Consumption and macroeconomic policies: Evidence of asymmetry in developing countries
AbstractPurpose – The paper aims to examine asymmetry in the cyclical behavior of private consumption in a sample of nine developing countries in the Middle East. Design/methodology/approach – The empirical model includes three policy variables: government spending, the money supply, and the exchange rate. Anticipated movements in these variables are likely to vary with agents' forecasts of macroeconomic fundamentals and, therefore, determine planned consumption. Unanticipated policy changes, in contrast, determine cyclical consumption. Findings – The results indicate that fluctuations in private consumption are mostly cyclical. The stabilizing function of policy shocks varies across countries and appears to be asymmetric within countries. Originality/value – Asymmetry necessitates a thorough evaluation of the positive and negative effects attributed to changes in policy variables and the necessary reforms to relax binding constraints.

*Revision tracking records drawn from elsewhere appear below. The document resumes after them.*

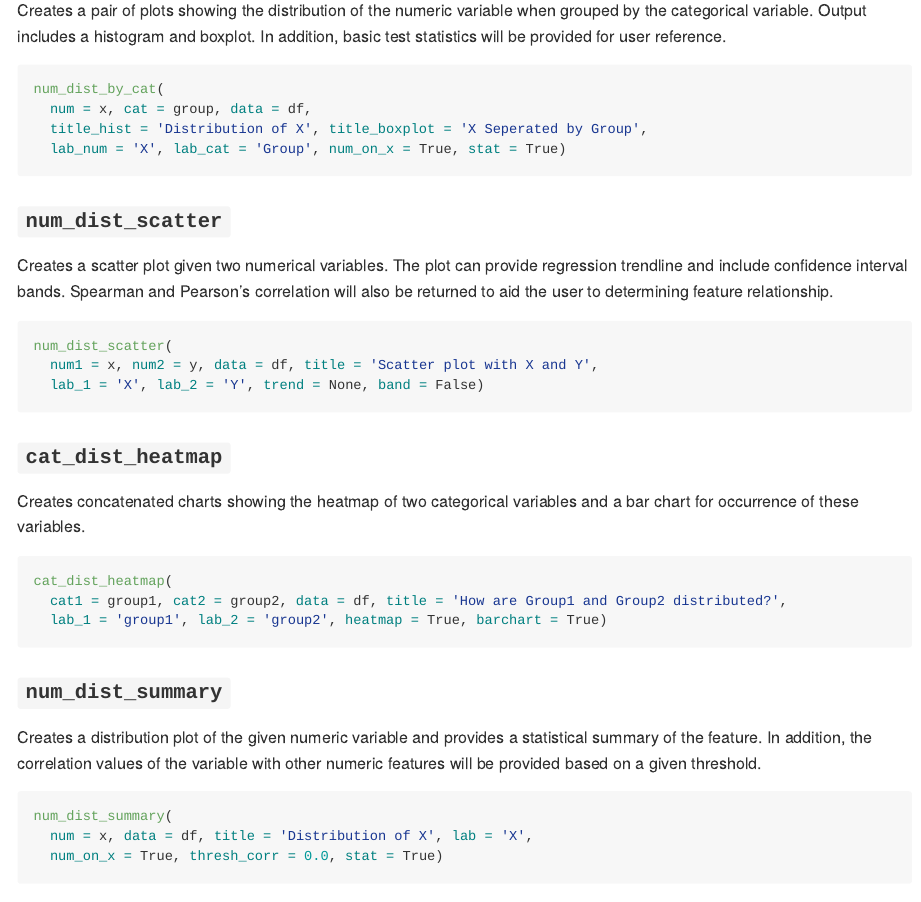
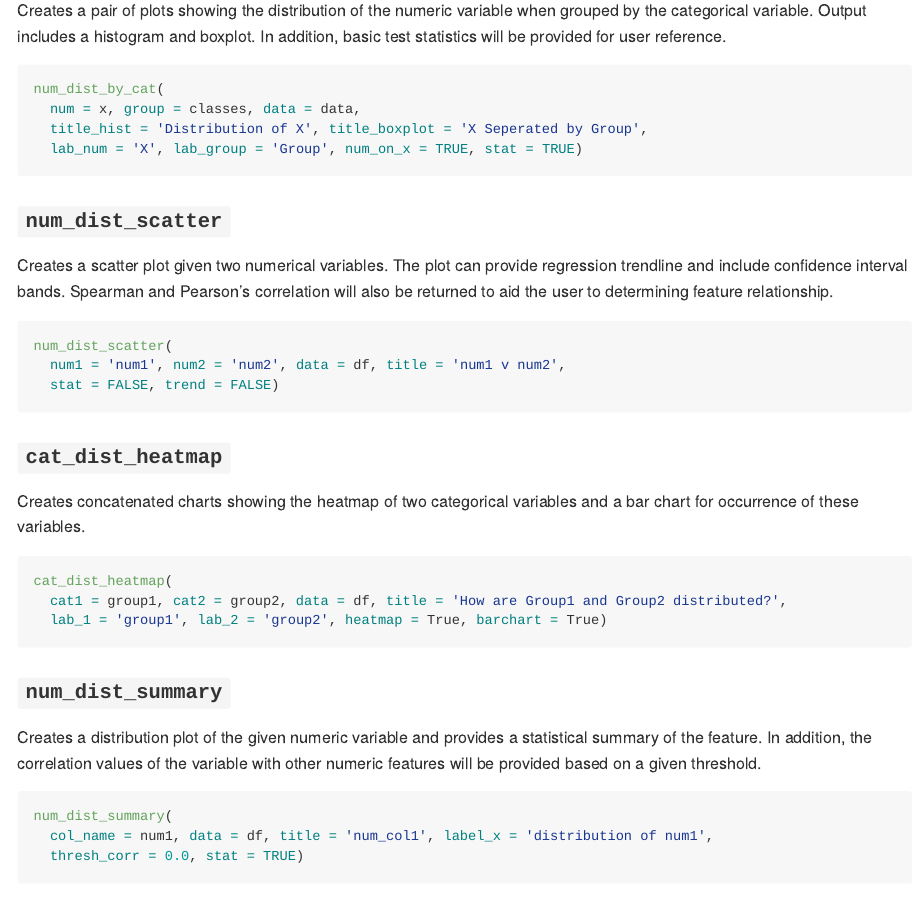
Before and after one commit to UBC-MDS/R_Prelim_Eda_Helper, an R Markdown document (README.Rmd): the page in a window 1100 px wide, from 860 px down. The pictures show the output file README.md that the author committed with the source, drawn offline in the style of GitHub.

Commit message:
update README and check if all the functions variables match

````diff
--- a/README.Rmd
+++ b/README.Rmd
@@ -41,41 +41,44 @@ devtools::install_github( 'UBC-MDS/R_prelim_eda_helper')
 
 Creates a pair of plots showing the distribution of the numeric variable when grouped by the categorical variable. Output includes a histogram and boxplot. In addition, basic test statistics will be provided for user reference.
 
-```r
+``` r
 num_dist_by_cat(
-  num = x, cat = group, data = df,
+  num = num, group = classes, data = data,
   title_hist = 'Distribution of X', title_boxplot = 'X Seperated by Group',
-  lab_num = 'X', lab_cat = 'Group', num_on_x = True, stat = True)
+  lab_num = 'X', lab_group = 'Group', num_on_x = TRUE, stat = TRUE
+)
 ```
 
 ### `num_dist_scatter`
 
 Creates a scatter plot given two numerical variables. The plot can provide regression trendline and include confidence interval bands. Spearman and Pearson's correlation will also be returned to aid the user to determining feature relationship.
 
-```r
+``` r
 num_dist_scatter(
-  num1 = x, num2 = y, data = df, title = 'Scatter plot with X and Y',
-  lab_1 = 'X', lab_2 = 'Y', trend = None, band = False)
+  num1='num1', num2='num2', data=df, title='num1 v num2', stat = TRUE, trend='lm'
+)
 ```
 
 ### `cat_dist_heatmap`
 
 Creates concatenated charts showing the heatmap of two categorical variables and a bar chart for occurrence of these variables.
 
-```r
+``` r
 cat_dist_heatmap(
   cat1 = group1, cat2 = group2, data = df, title = 'How are Group1 and Group2 distributed?',
-  lab_1 = 'group1', lab_2 = 'group2', heatmap = True, barchart = True)
+  lab_1 = 'group1', lab_2 = 'group2', heatmap = True, barchart = True
+)
 ```
 
 ### `num_dist_summary`
 
 Creates a distribution plot of the given numeric variable and provides a statistical summary of the feature. In addition, the correlation values of the variable with other numeric features will be provided based on a given threshold.
 
-```r
+``` r
 num_dist_summary(
-  num = x, data = df, title = 'Distribution of X', lab = 'X',
-  num_on_x = True, thresh_corr = 0.0, stat = True)
+  col_name =num1, data=df, title='num_col1',label_x= 'distribution of num1',
+  thresh_corr = 0.3,stat = TRUE
+)
 ```
 
 ## Contributing
````
Also changed, not shown: R/num_dist_summary.R (+1 -1 lines), README.md, README.Rmd (6 more changed lines), 1 other file.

Download InfoIf you experience problems downloading a file, check if you have the proper application to view it first. In case of further problems read the IDEAS help page. Note that these files are not on the IDEAS site. Please be patient as the files may be large.
As the access to this document is restricted, you may want to look for a different version under "Related research" (further below) or search for a different version of it.
Bibliographic InfoArticle provided by Emerald Group Publishing in its journal International Journal of Development Issues.
Volume (Year): 6 (2007)
Issue (Month): 2 (October)
Contact details of provider:
Web page: http://www.emeraldinsight.com
Postal: Emerald Group Publishing, Howard House, Wagon Lane, Bingley, BD16 1WA, UK
You can help add them by filling out this form.
reading list or among the top items on IDEAS.Access and download statistics
For technical questions regarding this item, or to correct its authors, title, abstract, bibliographic or download information, contact: (Chris Harris).
If references are entirely missing, you can add them using this form.